* **Requirement**:
Using the data that follows, say how many lines contain the word "bilgiye", giving the number by itself.

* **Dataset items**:
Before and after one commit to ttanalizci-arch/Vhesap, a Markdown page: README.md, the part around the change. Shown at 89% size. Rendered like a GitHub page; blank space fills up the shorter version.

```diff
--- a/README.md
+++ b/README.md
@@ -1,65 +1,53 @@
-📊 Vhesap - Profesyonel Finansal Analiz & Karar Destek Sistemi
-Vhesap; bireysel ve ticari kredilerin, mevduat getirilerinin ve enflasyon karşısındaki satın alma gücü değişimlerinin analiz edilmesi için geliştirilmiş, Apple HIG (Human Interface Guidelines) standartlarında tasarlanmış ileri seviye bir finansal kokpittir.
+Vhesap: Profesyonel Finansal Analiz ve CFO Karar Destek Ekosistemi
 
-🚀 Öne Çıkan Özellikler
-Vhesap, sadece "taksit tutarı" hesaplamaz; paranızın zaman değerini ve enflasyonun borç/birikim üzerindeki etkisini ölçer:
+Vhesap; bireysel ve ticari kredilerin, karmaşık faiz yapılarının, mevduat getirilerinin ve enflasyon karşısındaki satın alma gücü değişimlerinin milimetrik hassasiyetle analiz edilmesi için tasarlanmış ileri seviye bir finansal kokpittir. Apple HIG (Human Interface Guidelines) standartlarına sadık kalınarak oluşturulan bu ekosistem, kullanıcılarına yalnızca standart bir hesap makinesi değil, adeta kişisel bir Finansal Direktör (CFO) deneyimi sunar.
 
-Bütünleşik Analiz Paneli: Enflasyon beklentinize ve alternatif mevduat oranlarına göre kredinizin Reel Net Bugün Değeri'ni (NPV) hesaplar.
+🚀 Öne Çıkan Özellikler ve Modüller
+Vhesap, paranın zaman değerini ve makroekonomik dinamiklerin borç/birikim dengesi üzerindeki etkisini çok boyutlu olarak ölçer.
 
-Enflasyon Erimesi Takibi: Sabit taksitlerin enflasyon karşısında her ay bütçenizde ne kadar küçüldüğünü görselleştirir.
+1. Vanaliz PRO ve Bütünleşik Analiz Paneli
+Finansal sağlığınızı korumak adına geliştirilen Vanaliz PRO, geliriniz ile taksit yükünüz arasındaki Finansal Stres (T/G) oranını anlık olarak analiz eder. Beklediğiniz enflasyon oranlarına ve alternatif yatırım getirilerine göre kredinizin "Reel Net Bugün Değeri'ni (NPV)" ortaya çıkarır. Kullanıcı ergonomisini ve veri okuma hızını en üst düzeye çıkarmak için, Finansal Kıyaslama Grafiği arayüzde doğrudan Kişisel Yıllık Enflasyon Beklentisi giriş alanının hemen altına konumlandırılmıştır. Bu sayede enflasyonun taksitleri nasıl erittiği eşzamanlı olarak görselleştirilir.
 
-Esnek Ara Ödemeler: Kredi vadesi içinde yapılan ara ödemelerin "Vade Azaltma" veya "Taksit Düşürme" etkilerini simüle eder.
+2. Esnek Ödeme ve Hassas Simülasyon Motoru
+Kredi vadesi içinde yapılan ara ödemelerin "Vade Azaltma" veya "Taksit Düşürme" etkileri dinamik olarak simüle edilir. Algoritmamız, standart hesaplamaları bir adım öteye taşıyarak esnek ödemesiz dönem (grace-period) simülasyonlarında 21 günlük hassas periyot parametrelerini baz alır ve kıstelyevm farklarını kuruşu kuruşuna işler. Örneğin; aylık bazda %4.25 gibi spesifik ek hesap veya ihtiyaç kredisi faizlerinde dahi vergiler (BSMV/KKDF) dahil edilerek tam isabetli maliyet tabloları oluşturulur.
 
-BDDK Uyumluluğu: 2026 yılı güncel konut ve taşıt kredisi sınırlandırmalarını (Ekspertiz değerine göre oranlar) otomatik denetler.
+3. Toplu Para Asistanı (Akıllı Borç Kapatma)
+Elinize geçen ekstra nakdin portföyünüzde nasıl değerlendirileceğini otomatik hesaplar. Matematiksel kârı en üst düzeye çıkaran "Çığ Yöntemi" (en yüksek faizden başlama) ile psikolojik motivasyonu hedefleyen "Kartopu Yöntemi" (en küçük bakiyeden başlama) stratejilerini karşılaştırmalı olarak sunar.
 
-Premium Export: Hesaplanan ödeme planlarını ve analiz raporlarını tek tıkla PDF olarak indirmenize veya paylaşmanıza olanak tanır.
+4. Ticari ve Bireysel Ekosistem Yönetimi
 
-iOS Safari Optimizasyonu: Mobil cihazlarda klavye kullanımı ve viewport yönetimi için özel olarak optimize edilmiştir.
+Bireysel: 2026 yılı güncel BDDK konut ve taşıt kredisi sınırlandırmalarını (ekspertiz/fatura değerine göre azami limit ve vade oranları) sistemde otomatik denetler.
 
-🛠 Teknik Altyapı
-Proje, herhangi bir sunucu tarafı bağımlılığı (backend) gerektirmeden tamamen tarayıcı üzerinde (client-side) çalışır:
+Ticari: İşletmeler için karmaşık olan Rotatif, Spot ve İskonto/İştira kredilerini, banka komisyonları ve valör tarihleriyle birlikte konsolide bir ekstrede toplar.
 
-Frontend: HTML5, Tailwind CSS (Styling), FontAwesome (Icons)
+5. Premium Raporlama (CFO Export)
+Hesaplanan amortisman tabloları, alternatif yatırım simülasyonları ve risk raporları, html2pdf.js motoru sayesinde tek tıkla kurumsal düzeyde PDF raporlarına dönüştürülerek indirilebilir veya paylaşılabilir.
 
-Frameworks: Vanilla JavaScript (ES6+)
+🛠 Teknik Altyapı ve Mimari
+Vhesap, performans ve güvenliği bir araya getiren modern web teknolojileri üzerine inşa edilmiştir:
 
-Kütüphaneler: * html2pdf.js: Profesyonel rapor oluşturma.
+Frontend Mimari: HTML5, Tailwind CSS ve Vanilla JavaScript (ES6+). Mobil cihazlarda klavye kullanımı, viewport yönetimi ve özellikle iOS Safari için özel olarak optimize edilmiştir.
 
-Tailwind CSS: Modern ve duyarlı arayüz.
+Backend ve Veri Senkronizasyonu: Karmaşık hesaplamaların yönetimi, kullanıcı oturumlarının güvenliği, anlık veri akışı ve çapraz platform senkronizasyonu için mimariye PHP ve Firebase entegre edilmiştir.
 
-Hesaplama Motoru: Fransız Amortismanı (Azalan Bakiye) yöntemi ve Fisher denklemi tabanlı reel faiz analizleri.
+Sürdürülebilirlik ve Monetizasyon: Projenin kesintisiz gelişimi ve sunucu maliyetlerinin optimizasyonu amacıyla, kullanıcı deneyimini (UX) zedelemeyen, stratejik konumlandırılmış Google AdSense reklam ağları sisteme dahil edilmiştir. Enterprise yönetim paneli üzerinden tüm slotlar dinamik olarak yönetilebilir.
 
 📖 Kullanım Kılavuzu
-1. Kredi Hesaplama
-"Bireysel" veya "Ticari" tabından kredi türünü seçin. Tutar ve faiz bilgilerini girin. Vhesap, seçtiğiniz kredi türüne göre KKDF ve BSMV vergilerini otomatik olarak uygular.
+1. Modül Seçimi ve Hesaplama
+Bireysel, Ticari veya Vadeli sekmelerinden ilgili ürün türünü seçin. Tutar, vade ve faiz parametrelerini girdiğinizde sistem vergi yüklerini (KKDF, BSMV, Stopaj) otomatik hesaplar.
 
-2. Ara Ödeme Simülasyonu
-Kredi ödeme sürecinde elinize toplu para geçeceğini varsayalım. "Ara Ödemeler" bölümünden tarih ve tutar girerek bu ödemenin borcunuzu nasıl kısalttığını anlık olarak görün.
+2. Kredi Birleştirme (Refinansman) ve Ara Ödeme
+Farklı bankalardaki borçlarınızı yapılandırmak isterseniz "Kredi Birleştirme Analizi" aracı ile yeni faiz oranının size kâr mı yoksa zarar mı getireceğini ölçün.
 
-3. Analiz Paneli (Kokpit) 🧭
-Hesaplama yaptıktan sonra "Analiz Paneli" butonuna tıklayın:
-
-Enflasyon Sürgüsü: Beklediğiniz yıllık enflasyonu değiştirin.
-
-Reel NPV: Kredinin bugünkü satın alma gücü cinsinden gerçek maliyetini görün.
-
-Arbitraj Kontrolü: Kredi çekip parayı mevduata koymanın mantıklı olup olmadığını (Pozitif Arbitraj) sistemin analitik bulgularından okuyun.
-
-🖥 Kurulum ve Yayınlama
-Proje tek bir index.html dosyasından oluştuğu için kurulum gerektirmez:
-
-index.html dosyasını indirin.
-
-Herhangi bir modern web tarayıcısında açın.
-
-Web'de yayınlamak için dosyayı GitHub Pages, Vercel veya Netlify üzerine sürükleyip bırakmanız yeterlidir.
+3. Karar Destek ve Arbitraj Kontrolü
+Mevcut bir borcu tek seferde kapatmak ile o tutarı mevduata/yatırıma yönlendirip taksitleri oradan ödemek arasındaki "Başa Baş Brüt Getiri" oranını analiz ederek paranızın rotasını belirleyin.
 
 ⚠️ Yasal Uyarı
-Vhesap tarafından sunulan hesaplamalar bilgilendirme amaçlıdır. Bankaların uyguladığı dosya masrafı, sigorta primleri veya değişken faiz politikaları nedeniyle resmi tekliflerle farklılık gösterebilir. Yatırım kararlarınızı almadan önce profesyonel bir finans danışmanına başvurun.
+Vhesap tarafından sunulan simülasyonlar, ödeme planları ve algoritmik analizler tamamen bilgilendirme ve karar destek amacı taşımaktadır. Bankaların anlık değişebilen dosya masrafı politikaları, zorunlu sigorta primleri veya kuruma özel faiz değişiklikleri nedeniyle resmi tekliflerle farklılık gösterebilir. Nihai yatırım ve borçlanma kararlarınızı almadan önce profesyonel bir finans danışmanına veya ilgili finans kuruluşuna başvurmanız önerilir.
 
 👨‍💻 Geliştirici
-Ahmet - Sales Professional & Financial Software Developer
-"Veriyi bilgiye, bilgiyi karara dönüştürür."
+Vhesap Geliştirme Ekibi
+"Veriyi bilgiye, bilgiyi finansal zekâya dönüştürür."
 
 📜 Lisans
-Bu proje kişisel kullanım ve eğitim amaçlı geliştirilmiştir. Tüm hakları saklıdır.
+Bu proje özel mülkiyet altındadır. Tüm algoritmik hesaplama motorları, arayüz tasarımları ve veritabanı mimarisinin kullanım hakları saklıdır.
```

* **Solution to this task**:
2